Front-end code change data

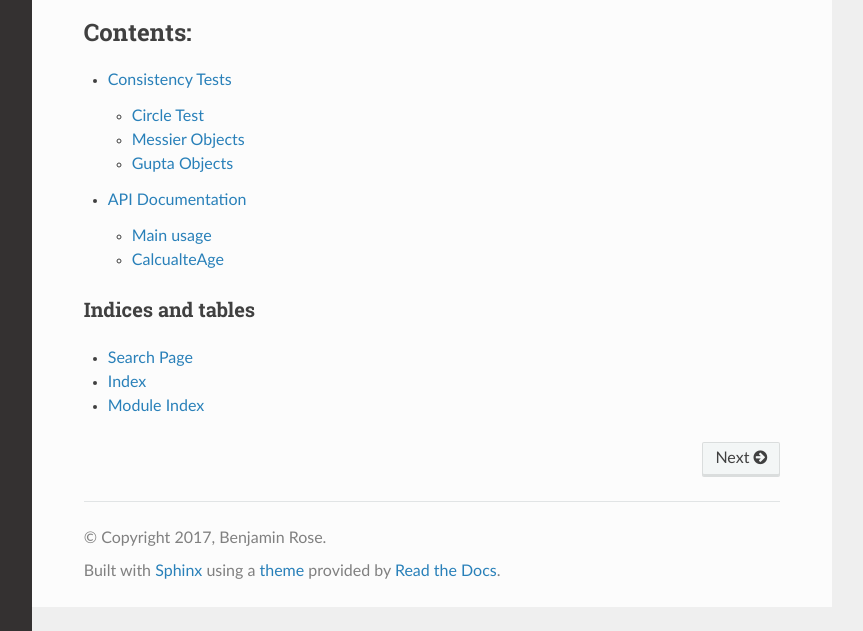
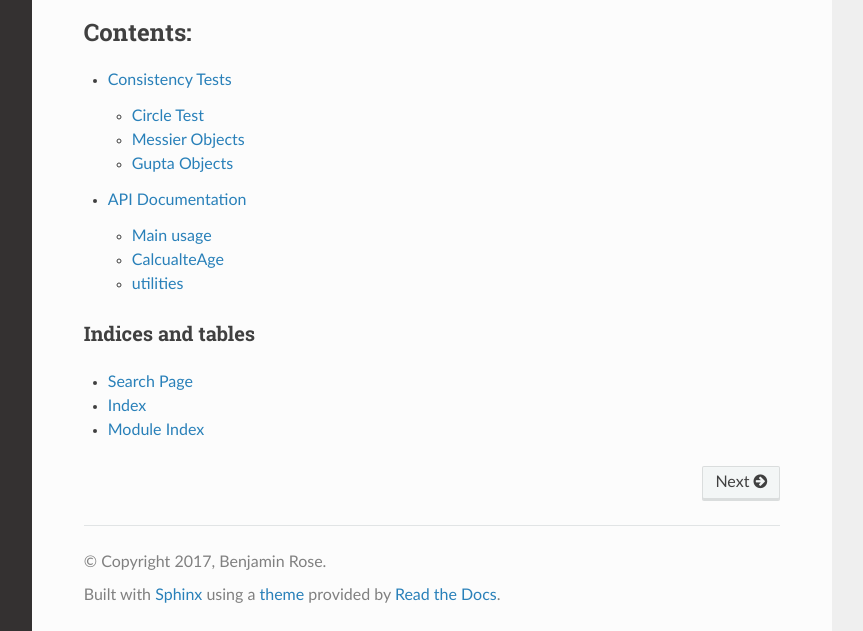
Before and after one commit to benjaminrose/MC-Age, a Sphinx documentation site: the page built from docs/index.rst, in a window 1280 px wide and 1151 px high, cut to the strip 520-1151 px from the top of the window. Shown: the whole strip, without its empty margins (268-1131 px from the left). Built offline with Sphinx 7.4.7 and the Read the Docs theme 2.0.0, drawn with Linux system fonts in a browser that asks for light colours; pages that are not in the unit, such as notebooks, are missing from menus.

Commit message:
Doc update/renaming files
But somehow sphinx autodocs still is fails.

```diff
--- a/docs/API-doc.rst
+++ b/docs/API-doc.rst
@@ -12,3 +12,9 @@
 
 .. automodule:: calculateAge
     :members:
+
+utilities
+------------
+
+.. automodule:: util
+    :members:
--- a/docs/index.rst
+++ b/docs/index.rst
@@ -41,7 +41,7 @@
    :caption: Contents:
 
    .. usage
-   circle-test
+   consistency-tests
    API-doc
 
 Indices and tables
```
Also changed, not shown: docs/consistency-tests.rst (renamed from docs/circle-test.rst).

**Your objective:** None of the pictures should appear; repeat the records exactly otherwise.

**Answer to this exercise:**
Before and after one commit to benjaminrose/MC-Age, a Sphinx documentation site: the page built from docs/index.rst, in a window 1280 px wide and 1151 px high, cut to the strip 520-1151 px from the top of the window. Shown: the whole strip, without its empty margins (268-1131 px from the left). Built offline with Sphinx 7.4.7 and the Read the Docs theme 2.0.0, drawn with Linux system fonts in a browser that asks for light colours; pages that are not in the unit, such as notebooks, are missing from menus.

Commit message:
Doc update/renaming files
But somehow sphinx autodocs still is fails.

```diff
--- a/docs/API-doc.rst
+++ b/docs/API-doc.rst
@@ -12,3 +12,9 @@
 
 .. automodule:: calculateAge
     :members:
+
+utilities
+------------
+
+.. automodule:: util
+    :members:
--- a/docs/index.rst
+++ b/docs/index.rst
@@ -41,7 +41,7 @@
    :caption: Contents:
 
    .. usage
-   circle-test
+   consistency-tests
    API-doc
 
 Indices and tables
```
Also changed, not shown: docs/consistency-tests.rst (renamed from docs/circle-test.rst).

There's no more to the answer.